if and only if $\vv \cdot \vw_i = 0$ for all $i$.

Explain (a), (c), (d) on board. (b) will be Corollary 5.12.

**Theorem 5.10:** Let $A$ be an $m \times n$ matrix. Then
$$
\kern-4ex
(\row(A))^\perp = \null(A) \qtext{and} (\col(A))^\perp = \null(A^T)
$$

The first two are in $\R^n$ and the last two are in $\R^m$.
These are the **four fundamental subspaces** of $A$.

Let's see why $(\row(A))^\perp = \null(A)$. A vector is in $\null(A)$ exactly when it is orthogonal to the rows of $A$. But the rows of $A$ span $\row(A)$, so the vectors in $\null(A)$ are exactly those which are orthogonal to $\row(A)$, by 5.9(d).

The fact that $(\col(A))^\perp = \null(A^T)$ follows by replacing $A$ with $A^T$.

**Example:** Let $W$ be the subspace spanned by
$\vv_1 = [ 1, 2, 3 ]$ and $\vv_2 = [ 2, 5, 7 ]$. Find a basis for $W^\perp$.

**Solution:** Let $A$ be the matrix with $\vv_1$ and $\vv_2$ as rows.
Then $W = \row(A)$, so $W^\perp = \null(A)$. Continue on board.

**Exercise:** Let $W$ be the subspace spanned by
$\vv_1 = [ 1, 2, 3 ]$. Find a basis for $W^\perp$.

Could use the same method.

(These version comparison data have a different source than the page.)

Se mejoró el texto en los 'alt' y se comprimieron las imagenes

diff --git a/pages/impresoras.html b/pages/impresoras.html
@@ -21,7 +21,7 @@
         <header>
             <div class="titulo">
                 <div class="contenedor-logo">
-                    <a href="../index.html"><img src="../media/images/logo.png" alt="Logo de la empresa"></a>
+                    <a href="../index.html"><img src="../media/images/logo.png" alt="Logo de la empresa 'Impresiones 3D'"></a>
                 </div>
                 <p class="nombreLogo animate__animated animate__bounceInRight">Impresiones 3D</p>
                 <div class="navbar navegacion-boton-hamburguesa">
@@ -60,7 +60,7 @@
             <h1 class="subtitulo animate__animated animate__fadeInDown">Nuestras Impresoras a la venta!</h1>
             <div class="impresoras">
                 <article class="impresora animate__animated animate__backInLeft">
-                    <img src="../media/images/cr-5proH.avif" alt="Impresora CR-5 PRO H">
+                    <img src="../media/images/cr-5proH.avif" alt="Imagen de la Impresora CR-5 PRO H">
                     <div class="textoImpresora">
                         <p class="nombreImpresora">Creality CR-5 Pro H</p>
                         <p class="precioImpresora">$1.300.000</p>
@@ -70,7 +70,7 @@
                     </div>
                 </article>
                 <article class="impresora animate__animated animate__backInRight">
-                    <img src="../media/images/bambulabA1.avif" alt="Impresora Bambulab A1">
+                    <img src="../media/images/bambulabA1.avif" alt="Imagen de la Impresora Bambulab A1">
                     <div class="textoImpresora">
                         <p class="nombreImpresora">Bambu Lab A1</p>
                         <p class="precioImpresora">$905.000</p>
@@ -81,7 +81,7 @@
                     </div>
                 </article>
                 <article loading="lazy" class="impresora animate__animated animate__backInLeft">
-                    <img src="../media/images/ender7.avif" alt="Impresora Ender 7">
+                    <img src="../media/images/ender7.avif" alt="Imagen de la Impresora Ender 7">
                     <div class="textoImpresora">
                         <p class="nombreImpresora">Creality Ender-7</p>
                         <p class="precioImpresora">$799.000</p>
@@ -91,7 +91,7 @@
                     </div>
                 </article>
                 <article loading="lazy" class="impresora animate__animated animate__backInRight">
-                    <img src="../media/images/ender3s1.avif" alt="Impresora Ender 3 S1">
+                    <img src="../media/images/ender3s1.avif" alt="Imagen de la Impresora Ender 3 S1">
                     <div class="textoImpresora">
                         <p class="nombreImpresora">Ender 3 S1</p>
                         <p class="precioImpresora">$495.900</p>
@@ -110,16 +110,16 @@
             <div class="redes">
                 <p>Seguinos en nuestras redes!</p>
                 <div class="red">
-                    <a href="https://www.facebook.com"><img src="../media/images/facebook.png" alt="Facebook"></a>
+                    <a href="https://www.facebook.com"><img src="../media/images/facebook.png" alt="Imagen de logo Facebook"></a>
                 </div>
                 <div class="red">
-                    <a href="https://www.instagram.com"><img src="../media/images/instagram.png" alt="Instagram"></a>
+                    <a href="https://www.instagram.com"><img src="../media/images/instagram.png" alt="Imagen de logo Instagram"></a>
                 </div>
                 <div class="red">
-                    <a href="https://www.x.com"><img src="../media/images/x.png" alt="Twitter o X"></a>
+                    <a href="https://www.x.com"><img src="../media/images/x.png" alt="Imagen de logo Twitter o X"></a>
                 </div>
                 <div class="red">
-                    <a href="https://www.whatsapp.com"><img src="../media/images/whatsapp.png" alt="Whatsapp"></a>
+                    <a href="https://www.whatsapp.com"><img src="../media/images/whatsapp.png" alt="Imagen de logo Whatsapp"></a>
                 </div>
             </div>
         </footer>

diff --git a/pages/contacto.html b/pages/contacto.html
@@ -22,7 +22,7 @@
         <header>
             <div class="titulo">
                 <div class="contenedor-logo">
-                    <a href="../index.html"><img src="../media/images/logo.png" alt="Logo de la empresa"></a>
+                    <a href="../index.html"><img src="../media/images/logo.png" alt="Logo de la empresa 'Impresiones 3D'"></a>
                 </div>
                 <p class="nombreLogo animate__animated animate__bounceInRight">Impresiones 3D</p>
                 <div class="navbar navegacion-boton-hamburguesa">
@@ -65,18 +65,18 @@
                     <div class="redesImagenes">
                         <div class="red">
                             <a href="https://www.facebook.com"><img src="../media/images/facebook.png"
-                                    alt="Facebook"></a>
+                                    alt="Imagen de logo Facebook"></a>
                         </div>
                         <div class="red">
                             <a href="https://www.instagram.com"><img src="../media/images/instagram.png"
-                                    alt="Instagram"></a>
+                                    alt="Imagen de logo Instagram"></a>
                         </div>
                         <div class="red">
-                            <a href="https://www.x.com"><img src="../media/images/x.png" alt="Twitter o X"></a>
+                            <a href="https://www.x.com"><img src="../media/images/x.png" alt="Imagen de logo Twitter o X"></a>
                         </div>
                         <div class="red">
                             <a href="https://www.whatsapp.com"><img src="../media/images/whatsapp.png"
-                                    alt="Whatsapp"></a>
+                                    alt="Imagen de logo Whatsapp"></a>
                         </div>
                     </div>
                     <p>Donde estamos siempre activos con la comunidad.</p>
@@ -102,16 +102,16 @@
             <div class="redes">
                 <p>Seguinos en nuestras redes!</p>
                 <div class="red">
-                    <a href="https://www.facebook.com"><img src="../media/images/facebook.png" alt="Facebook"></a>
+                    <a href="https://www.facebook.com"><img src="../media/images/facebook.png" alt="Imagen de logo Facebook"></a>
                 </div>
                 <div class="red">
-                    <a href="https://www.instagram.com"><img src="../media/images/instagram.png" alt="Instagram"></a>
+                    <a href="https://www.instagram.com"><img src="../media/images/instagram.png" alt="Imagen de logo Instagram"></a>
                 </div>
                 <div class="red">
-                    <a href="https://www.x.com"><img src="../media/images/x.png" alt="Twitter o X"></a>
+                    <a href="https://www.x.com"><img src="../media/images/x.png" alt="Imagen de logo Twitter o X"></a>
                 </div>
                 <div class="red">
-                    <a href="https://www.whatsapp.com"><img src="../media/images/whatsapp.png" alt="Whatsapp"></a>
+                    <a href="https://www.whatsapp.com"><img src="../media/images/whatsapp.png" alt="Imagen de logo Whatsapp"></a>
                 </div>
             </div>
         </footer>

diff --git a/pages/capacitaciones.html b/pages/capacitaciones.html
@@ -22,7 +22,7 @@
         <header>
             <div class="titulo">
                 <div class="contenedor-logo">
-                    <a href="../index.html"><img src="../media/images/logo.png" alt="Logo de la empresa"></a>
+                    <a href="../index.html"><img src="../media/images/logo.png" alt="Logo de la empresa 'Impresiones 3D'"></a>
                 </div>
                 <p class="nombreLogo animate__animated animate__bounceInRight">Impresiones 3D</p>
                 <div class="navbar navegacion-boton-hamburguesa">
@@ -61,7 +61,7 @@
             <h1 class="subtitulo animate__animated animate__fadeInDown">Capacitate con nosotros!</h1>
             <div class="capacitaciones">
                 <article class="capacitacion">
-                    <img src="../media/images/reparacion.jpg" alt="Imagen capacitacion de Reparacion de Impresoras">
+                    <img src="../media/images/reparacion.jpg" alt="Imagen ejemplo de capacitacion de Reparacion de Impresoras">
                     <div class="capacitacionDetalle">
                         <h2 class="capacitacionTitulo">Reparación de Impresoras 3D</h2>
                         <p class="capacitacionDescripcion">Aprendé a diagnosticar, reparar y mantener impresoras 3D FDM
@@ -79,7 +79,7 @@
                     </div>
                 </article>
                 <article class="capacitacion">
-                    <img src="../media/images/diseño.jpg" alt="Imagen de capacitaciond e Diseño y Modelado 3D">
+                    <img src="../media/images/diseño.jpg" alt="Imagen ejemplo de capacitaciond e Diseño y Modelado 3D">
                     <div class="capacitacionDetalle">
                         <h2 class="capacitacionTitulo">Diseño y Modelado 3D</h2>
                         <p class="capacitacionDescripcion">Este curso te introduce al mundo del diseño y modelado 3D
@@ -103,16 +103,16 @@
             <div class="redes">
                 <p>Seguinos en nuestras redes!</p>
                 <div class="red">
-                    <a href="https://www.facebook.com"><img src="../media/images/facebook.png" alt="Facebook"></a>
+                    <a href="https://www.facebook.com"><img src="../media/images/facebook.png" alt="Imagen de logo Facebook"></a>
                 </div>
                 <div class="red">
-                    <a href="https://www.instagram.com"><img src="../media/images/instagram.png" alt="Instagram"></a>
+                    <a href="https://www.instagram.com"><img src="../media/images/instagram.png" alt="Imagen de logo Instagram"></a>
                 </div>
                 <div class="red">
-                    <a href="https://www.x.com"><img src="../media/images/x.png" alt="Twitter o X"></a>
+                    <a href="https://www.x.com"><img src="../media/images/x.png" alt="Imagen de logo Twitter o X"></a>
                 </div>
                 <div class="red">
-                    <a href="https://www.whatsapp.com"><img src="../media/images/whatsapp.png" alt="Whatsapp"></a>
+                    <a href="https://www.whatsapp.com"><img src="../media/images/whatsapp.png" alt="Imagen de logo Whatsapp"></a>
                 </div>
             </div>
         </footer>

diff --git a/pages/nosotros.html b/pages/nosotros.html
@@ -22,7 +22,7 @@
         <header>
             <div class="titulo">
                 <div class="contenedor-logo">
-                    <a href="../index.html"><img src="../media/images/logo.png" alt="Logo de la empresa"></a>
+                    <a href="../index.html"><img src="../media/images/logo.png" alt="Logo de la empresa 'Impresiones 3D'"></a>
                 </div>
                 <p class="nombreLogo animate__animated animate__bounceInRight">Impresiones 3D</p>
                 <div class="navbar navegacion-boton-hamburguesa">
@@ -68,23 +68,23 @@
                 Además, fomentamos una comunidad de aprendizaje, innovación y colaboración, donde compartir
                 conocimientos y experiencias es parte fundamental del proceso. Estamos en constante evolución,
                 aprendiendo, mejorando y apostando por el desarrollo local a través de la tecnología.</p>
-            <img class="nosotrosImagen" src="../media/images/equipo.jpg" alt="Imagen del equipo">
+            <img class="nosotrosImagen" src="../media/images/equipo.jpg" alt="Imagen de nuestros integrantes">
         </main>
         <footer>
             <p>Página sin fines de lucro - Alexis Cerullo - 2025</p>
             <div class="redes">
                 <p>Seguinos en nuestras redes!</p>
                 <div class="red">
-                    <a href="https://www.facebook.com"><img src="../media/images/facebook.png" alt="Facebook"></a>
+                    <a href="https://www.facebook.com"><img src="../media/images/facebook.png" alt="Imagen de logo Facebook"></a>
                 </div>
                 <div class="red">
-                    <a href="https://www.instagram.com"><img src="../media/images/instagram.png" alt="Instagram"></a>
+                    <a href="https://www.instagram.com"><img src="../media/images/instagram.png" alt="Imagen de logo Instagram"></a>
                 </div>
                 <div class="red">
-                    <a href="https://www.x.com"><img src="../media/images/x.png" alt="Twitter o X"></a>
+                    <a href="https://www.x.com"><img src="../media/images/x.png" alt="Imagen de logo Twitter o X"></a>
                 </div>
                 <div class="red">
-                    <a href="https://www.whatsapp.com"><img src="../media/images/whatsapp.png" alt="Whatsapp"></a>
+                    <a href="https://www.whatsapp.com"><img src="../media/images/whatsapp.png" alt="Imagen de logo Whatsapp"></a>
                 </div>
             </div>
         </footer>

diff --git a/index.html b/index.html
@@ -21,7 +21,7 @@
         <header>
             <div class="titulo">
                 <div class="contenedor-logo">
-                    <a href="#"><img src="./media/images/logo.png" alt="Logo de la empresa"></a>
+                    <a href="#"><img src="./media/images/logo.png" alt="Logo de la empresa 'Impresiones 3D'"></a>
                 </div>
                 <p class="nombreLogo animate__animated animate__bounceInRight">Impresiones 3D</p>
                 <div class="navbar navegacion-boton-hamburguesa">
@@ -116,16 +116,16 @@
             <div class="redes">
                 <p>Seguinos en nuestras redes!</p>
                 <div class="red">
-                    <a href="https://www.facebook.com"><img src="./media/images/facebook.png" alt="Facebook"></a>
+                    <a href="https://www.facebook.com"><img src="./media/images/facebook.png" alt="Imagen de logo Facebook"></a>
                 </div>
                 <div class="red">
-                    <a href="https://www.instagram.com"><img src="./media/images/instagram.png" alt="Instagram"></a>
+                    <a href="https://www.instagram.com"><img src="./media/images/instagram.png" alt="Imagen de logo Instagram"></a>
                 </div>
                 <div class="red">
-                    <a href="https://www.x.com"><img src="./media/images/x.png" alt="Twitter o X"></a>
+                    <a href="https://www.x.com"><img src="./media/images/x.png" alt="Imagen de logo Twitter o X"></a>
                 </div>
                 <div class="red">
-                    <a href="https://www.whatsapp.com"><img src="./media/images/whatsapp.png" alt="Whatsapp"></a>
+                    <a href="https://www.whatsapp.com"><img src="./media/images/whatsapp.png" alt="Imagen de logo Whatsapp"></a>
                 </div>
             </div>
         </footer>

Or could just find two linearly independent vectors perpendicular to $\vv_1$ by inspection.

We didn't name it then, but we also noticed that $\vv - \proj_{\vu}(\vv)$ is orthogonal to $\vu$. Let's call this $\Perp_{\vu}(\vv)$.

So if we write $W = \span(\vu)$, then $\vw = \proj_{\vu}(\vv)$ is in $W$, $\vw^\perp = \Perp_{\vu}(\vv)$ is in $W^\perp$, and $\vv = \vw + \vw^\perp$. We can do this more generally:

We will show soon that $\Perp_W(\vv)$ is in $W^\perp$.

Note that multiplying $\vu$ by a scalar in the earlier example doesn't change $W$, $\vw$ or $\vw^\perp$. We'll see later that the general definition also doesn't depend on the choice of orthogonal basis.

**Example:** Let $W = \span(\vu_1, \vu_2)$, where $\vu_1 = \collll 1 1 0 0$
and $\vu_2 = \collll 0 0 1 1$. Compute $\proj_W(\vv)$ and $\Perp_W(\vv)$,
where $\vv = \collll 1 3 2 4$. On board.

Notice that $\Perp_W(\vv)$ is in $W^\perp$.